▸ **Exercise prompt**
Read through the entries below and copy each line where "Posibles" turns up.

▸ **Extracted data**

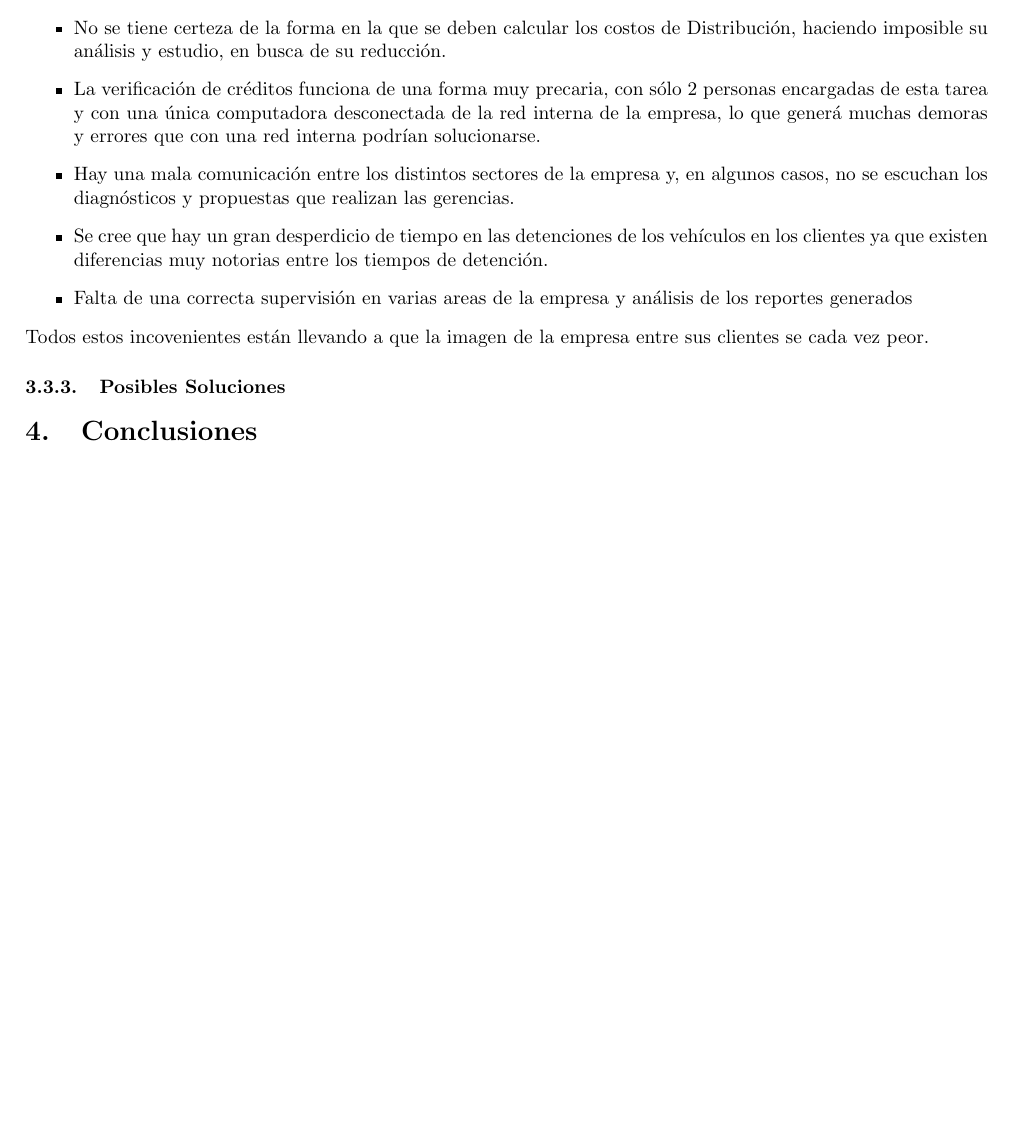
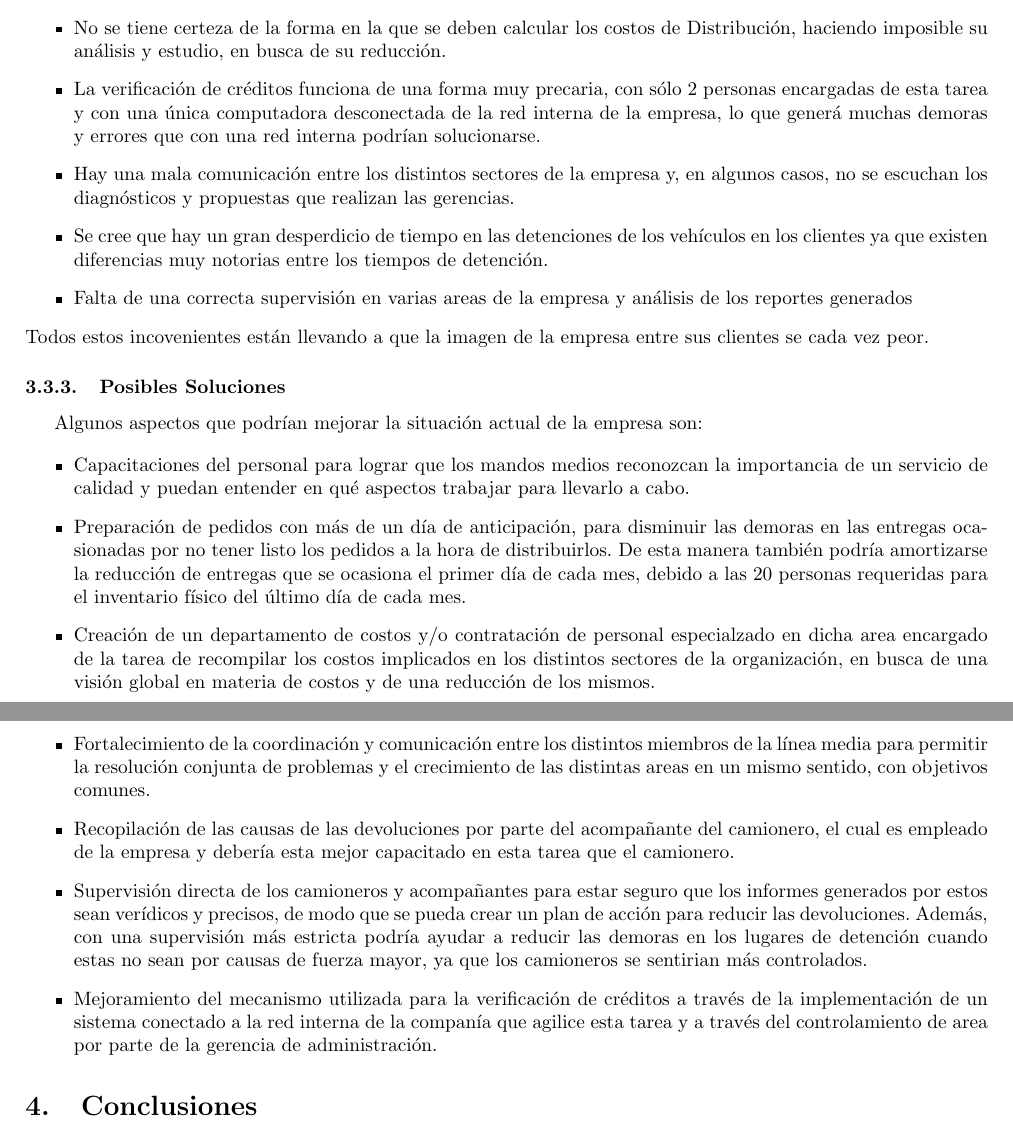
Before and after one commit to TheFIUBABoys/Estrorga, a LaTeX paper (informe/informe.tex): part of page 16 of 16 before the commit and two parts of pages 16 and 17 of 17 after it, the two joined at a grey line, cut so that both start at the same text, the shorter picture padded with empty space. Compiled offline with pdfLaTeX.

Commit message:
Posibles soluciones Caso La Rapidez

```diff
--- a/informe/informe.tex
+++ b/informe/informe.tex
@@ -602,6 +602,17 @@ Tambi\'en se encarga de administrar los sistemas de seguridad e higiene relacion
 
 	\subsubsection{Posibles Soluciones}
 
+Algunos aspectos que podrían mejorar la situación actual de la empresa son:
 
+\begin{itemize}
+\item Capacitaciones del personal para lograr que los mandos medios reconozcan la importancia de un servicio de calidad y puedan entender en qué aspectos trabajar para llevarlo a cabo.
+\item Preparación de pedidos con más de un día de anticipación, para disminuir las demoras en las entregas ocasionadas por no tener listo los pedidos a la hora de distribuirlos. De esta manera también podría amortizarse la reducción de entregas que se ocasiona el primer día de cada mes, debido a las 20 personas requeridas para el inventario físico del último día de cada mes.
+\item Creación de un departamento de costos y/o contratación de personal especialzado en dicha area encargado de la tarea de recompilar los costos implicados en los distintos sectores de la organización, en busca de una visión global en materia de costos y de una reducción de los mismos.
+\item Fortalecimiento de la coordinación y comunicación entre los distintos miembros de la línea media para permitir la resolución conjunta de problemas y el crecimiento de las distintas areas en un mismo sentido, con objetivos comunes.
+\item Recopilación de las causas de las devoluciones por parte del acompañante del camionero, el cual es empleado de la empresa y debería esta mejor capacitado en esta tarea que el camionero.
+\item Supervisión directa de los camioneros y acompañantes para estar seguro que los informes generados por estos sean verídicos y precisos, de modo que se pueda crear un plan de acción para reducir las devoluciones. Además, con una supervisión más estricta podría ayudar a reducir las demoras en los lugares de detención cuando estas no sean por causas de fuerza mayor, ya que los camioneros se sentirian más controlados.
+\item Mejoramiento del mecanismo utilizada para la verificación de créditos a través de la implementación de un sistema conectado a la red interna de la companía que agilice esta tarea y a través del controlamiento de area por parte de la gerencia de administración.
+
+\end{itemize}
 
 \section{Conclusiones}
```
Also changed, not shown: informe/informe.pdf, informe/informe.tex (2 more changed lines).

▸ **Response area**
Posibles soluciones Caso La Rapidez
 	\subsubsection{Posibles Soluciones}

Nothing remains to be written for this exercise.